▸ **WHAT YOU SHOULD DO**: Each entry below needs to be retyped exactly as given.

────────

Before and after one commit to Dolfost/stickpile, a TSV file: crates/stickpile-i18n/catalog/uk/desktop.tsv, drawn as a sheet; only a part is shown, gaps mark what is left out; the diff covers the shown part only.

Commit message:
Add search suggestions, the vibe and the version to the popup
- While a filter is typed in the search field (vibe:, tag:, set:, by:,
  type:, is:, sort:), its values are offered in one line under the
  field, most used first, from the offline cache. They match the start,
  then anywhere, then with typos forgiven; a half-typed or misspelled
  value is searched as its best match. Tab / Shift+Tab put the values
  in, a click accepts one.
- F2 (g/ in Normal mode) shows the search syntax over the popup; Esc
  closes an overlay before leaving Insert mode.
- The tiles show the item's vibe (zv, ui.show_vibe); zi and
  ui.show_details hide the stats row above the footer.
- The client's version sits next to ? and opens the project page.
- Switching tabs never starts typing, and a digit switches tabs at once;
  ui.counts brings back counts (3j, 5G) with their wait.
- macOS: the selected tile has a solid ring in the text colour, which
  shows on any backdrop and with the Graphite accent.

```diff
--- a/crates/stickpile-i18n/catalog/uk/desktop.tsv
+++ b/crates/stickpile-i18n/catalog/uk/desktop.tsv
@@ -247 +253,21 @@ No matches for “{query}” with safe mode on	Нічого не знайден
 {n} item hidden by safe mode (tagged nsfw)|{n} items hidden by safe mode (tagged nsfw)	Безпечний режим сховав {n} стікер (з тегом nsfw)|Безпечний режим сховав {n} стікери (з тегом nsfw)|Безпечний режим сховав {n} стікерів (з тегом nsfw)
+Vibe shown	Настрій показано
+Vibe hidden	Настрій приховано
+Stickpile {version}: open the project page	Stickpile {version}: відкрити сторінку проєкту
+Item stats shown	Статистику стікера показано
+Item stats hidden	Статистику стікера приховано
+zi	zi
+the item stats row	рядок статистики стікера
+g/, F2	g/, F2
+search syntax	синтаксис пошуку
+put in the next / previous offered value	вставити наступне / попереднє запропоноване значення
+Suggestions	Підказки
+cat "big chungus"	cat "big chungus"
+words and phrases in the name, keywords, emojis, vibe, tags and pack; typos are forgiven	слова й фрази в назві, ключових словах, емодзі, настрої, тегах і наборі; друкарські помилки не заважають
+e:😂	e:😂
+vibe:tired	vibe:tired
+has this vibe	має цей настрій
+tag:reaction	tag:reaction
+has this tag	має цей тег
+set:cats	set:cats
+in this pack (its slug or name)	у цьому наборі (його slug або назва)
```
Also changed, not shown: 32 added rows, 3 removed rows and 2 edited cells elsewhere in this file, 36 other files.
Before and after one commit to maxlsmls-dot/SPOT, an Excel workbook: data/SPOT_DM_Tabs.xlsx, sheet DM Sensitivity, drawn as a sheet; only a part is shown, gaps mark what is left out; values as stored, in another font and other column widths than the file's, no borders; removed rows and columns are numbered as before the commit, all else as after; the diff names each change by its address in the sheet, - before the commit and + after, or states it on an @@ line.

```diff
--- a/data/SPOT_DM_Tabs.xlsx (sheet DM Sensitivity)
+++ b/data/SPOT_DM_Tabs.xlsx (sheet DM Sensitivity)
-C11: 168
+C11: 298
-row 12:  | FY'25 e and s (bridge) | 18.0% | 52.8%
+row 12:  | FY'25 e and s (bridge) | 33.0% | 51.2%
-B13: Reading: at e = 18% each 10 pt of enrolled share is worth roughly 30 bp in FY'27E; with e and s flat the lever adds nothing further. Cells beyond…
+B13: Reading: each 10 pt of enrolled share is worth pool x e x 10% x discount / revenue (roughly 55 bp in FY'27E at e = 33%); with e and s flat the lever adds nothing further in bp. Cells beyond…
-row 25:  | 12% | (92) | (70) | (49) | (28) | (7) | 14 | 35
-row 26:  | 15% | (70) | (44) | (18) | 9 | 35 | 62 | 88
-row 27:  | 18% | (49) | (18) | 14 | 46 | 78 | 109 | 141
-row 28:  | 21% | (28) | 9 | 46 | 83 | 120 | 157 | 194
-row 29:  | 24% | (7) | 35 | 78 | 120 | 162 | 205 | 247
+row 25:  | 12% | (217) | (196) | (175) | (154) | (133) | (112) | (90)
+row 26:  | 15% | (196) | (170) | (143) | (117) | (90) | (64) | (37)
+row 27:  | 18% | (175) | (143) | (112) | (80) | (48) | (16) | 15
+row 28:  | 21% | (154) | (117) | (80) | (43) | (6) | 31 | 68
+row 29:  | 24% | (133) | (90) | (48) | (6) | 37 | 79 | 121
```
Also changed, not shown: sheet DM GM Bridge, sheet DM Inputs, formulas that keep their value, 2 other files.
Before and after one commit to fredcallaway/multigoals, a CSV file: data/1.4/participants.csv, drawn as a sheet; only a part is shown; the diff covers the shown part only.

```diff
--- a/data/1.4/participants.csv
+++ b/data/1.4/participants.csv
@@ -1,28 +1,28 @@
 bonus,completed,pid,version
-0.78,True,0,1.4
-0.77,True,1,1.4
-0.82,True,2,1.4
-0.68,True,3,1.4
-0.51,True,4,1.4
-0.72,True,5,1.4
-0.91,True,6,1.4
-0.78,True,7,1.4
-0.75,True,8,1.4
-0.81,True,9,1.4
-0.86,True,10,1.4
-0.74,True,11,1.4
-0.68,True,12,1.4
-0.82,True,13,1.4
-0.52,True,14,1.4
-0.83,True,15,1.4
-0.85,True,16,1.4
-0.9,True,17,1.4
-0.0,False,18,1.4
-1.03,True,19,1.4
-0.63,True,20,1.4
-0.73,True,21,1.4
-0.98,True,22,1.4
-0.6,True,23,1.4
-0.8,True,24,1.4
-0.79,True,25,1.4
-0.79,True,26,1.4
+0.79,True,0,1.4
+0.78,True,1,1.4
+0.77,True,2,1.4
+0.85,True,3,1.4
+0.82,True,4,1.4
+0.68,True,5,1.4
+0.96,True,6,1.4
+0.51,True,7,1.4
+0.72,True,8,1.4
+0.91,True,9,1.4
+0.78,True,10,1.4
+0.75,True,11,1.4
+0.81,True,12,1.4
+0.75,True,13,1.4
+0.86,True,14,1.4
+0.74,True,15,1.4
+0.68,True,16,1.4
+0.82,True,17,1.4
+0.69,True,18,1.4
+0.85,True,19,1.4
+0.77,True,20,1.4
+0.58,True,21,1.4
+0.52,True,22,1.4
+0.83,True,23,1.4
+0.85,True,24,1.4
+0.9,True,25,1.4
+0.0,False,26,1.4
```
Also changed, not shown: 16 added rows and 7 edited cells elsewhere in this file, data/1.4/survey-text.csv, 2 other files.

────────

▸ **ANSWER**:
Before and after one commit to Dolfost/stickpile, a TSV file: crates/stickpile-i18n/catalog/uk/desktop.tsv, drawn as a sheet; only a part is shown, gaps mark what is left out; the diff covers the shown part only.

Commit message:
Add search suggestions, the vibe and the version to the popup
- While a filter is typed in the search field (vibe:, tag:, set:, by:,
  type:, is:, sort:), its values are offered in one line under the
  field, most used first, from the offline cache. They match the start,
  then anywhere, then with typos forgiven; a half-typed or misspelled
  value is searched as its best match. Tab / Shift+Tab put the values
  in, a click accepts one.
- F2 (g/ in Normal mode) shows the search syntax over the popup; Esc
  closes an overlay before leaving Insert mode.
- The tiles show the item's vibe (zv, ui.show_vibe); zi and
  ui.show_details hide the stats row above the footer.
- The client's version sits next to ? and opens the project page.
- Switching tabs never starts typing, and a digit switches tabs at once;
  ui.counts brings back counts (3j, 5G) with their wait.
- macOS: the selected tile has a solid ring in the text colour, which
  shows on any backdrop and with the Graphite accent.

```diff
--- a/crates/stickpile-i18n/catalog/uk/desktop.tsv
+++ b/crates/stickpile-i18n/catalog/uk/desktop.tsv
@@ -247 +253,21 @@ No matches for “{query}” with safe mode on	Нічого не знайден
 {n} item hidden by safe mode (tagged nsfw)|{n} items hidden by safe mode (tagged nsfw)	Безпечний режим сховав {n} стікер (з тегом nsfw)|Безпечний режим сховав {n} стікери (з тегом nsfw)|Безпечний режим сховав {n} стікерів (з тегом nsfw)
+Vibe shown	Настрій показано
+Vibe hidden	Настрій приховано
+Stickpile {version}: open the project page	Stickpile {version}: відкрити сторінку проєкту
+Item stats shown	Статистику стікера показано
+Item stats hidden	Статистику стікера приховано
+zi	zi
+the item stats row	рядок статистики стікера
+g/, F2	g/, F2
+search syntax	синтаксис пошуку
+put in the next / previous offered value	вставити наступне / попереднє запропоноване значення
+Suggestions	Підказки
+cat "big chungus"	cat "big chungus"
+words and phrases in the name, keywords, emojis, vibe, tags and pack; typos are forgiven	слова й фрази в назві, ключових словах, емодзі, настрої, тегах і наборі; друкарські помилки не заважають
+e:😂	e:😂
+vibe:tired	vibe:tired
+has this vibe	має цей настрій
+tag:reaction	tag:reaction
+has this tag	має цей тег
+set:cats	set:cats
+in this pack (its slug or name)	у цьому наборі (його slug або назва)
```
Also changed, not shown: 32 added rows, 3 removed rows and 2 edited cells elsewhere in this file, 36 other files.
Before and after one commit to maxlsmls-dot/SPOT, an Excel workbook: data/SPOT_DM_Tabs.xlsx, sheet DM Sensitivity, drawn as a sheet; only a part is shown, gaps mark what is left out; values as stored, in another font and other column widths than the file's, no borders; removed rows and columns are numbered as before the commit, all else as after; the diff names each change by its address in the sheet, - before the commit and + after, or states it on an @@ line.

```diff
--- a/data/SPOT_DM_Tabs.xlsx (sheet DM Sensitivity)
+++ b/data/SPOT_DM_Tabs.xlsx (sheet DM Sensitivity)
-C11: 168
+C11: 298
-row 12:  | FY'25 e and s (bridge) | 18.0% | 52.8%
+row 12:  | FY'25 e and s (bridge) | 33.0% | 51.2%
-B13: Reading: at e = 18% each 10 pt of enrolled share is worth roughly 30 bp in FY'27E; with e and s flat the lever adds nothing further. Cells beyond…
+B13: Reading: each 10 pt of enrolled share is worth pool x e x 10% x discount / revenue (roughly 55 bp in FY'27E at e = 33%); with e and s flat the lever adds nothing further in bp. Cells beyond…
-row 25:  | 12% | (92) | (70) | (49) | (28) | (7) | 14 | 35
-row 26:  | 15% | (70) | (44) | (18) | 9 | 35 | 62 | 88
-row 27:  | 18% | (49) | (18) | 14 | 46 | 78 | 109 | 141
-row 28:  | 21% | (28) | 9 | 46 | 83 | 120 | 157 | 194
-row 29:  | 24% | (7) | 35 | 78 | 120 | 162 | 205 | 247
+row 25:  | 12% | (217) | (196) | (175) | (154) | (133) | (112) | (90)
+row 26:  | 15% | (196) | (170) | (143) | (117) | (90) | (64) | (37)
+row 27:  | 18% | (175) | (143) | (112) | (80) | (48) | (16) | 15
+row 28:  | 21% | (154) | (117) | (80) | (43) | (6) | 31 | 68
+row 29:  | 24% | (133) | (90) | (48) | (6) | 37 | 79 | 121
```
Also changed, not shown: sheet DM GM Bridge, sheet DM Inputs, formulas that keep their value, 2 other files.
Before and after one commit to fredcallaway/multigoals, a CSV file: data/1.4/participants.csv, drawn as a sheet; only a part is shown; the diff covers the shown part only.

```diff
--- a/data/1.4/participants.csv
+++ b/data/1.4/participants.csv
@@ -1,28 +1,28 @@
 bonus,completed,pid,version
-0.78,True,0,1.4
-0.77,True,1,1.4
-0.82,True,2,1.4
-0.68,True,3,1.4
-0.51,True,4,1.4
-0.72,True,5,1.4
-0.91,True,6,1.4
-0.78,True,7,1.4
-0.75,True,8,1.4
-0.81,True,9,1.4
-0.86,True,10,1.4
-0.74,True,11,1.4
-0.68,True,12,1.4
-0.82,True,13,1.4
-0.52,True,14,1.4
-0.83,True,15,1.4
-0.85,True,16,1.4
-0.9,True,17,1.4
-0.0,False,18,1.4
-1.03,True,19,1.4
-0.63,True,20,1.4
-0.73,True,21,1.4
-0.98,True,22,1.4
-0.6,True,23,1.4
-0.8,True,24,1.4
-0.79,True,25,1.4
-0.79,True,26,1.4
+0.79,True,0,1.4
+0.78,True,1,1.4
+0.77,True,2,1.4
+0.85,True,3,1.4
+0.82,True,4,1.4
+0.68,True,5,1.4
+0.96,True,6,1.4
+0.51,True,7,1.4
+0.72,True,8,1.4
+0.91,True,9,1.4
+0.78,True,10,1.4
+0.75,True,11,1.4
+0.81,True,12,1.4
+0.75,True,13,1.4
+0.86,True,14,1.4
+0.74,True,15,1.4
+0.68,True,16,1.4
+0.82,True,17,1.4
+0.69,True,18,1.4
+0.85,True,19,1.4
+0.77,True,20,1.4
+0.58,True,21,1.4
+0.52,True,22,1.4
+0.83,True,23,1.4
+0.85,True,24,1.4
+0.9,True,25,1.4
+0.0,False,26,1.4
```
Also changed, not shown: 16 added rows and 7 edited cells elsewhere in this file, data/1.4/survey-text.csv, 2 other files.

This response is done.